The pair found that for every species tested, the load mass of its eggs would have been too low to support the weight of an adult. “If that’s the case, those birds can’t sit on those eggs without real threat of destroying them,” Deeming says. Some species, such as Confuciusornis, had a mass more than three times what the eggs could have supported, according to the study, which was published last month in the Journal of Evolutionary Biology1.
Modern birds, by contrast, lay eggs that can often accommodate three times the body mass of the adult, Deeming says. Based on that, the authors argue that contact incubation — sitting on eggs — evolved late in the history of modern birds, possibly after the emergence of a more open pelvis in the past 100 million years or so.
Deeming says that studies of the few species of dinosaurs whose fossils suggest they brooded their eggs are not definitive. For example, famous fossils of oviraptorids in the Gobi Desert have been found tucked up near their eggs, but they are likely to have been guarding nest mounds, similar to crocodylians, rather than incubating eggs the way modern birds do, he says.
Jingmai O’Connor, an Cretaceous-bird specialist at the Institute of Vertebrate Paleontology and Paleoanthropology in Beijing, says that the study confirms what she and some other researchers have long inferred about the late development of contact incubation: “I'm sure that early birds were too heavy to incubate in the same manner as living birds.” But the statistical support for the findings is not conclusive, she warns, because it is based on many assumptions and unknown variables, such as the precise shape of these birds’ eggs.
O’Connor agrees that dinosaurs fossilized with nests might have been protecting rather than incubating their eggs. As with many aspects of modern bird behaviour, “derived brooding behaviours evolved in a step-wise fashion, culminating with the full contact incubation observed in living birds”, she says.
Palaeontologist David Varricchio, who studies dinosaur and bird reproduction at Montana State University in Bozeman, says that he likes the study’s approach, but is surprised that the authors calculated egg sizes to be one-tenth to one-fifth of what you would expect for a similar-sized bird today. “There would have to be a huge increase in relative egg size” at the base of the branch of modern birds on the evolutionary tree, he says. “So, something seems out of whack here.”
Luis Chiappe, director of the Dinosaur Institute at the Natural History Museum of Los Angeles County in California, challenges the study’s suggestion that early birds might have nested on the ground rather than in trees.
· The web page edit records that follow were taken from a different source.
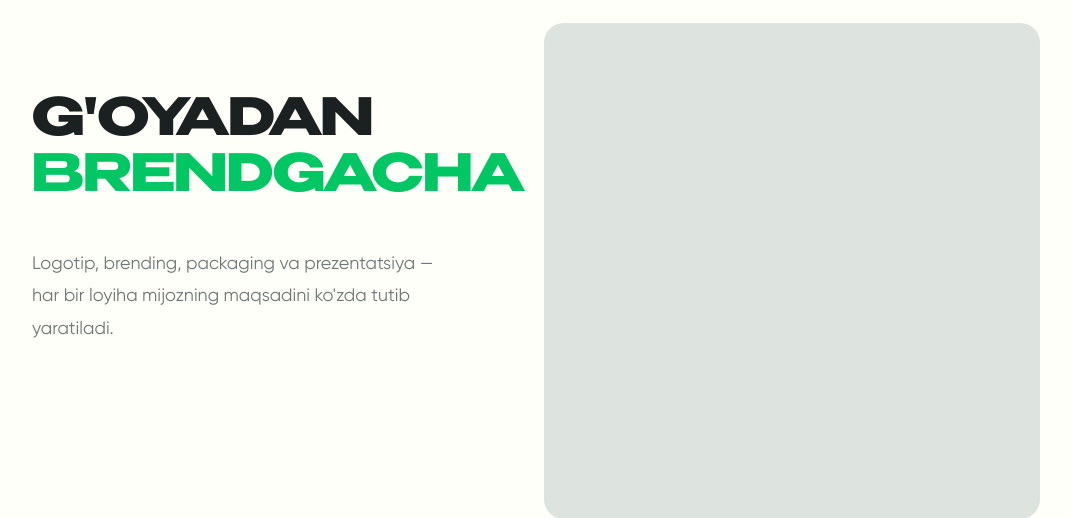
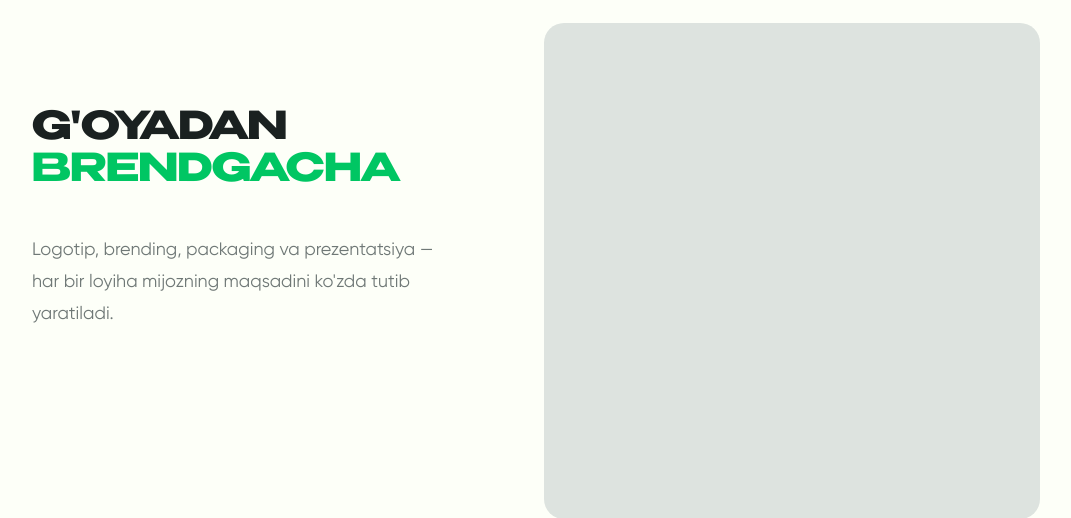
Before and after one commit to pulyaorpulia/Anvar-web, a Django app: page / in a window 1280 px wide. Shown: the part 89-607 px from the top of the page, without its empty margins (104-1175 px from the left). Run offline with Django 5.2, Linux system fonts and the light colour scheme; data that the repository does not hold is empty.

Commit message:
qqqqqa1aa2

```diff
--- a/static/css/home.css
+++ b/static/css/home.css
@@ -27,7 +27,7 @@
 }
 
 .hero__title {
-    font-size: clamp(48px, 4vw, 88px);
+    font-size: clamp(32px, 3vw, 60px);
     font-family: var(--display);
     font-weight: 700;
     color: #1A2120;
```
Knowledge of the enantiornithines, one of three groups of primitive birds examined in the study, suggests that they lived in trees, he says. “If you live in a tree, most likely you nest in a tree. And if you nest in a tree, I don't see how these eggs could have been incubated if it's not by contact with a parent.”
Hatchlings might have been found in trees, says Deeming, but that doesn’t mean adults nested in them. He and Mayr believe contact incubation might have been a key innovation that was responsible for the success of modern birds, and might explain why only their ancestors survived, while other early groups of birds perished in the extinction event.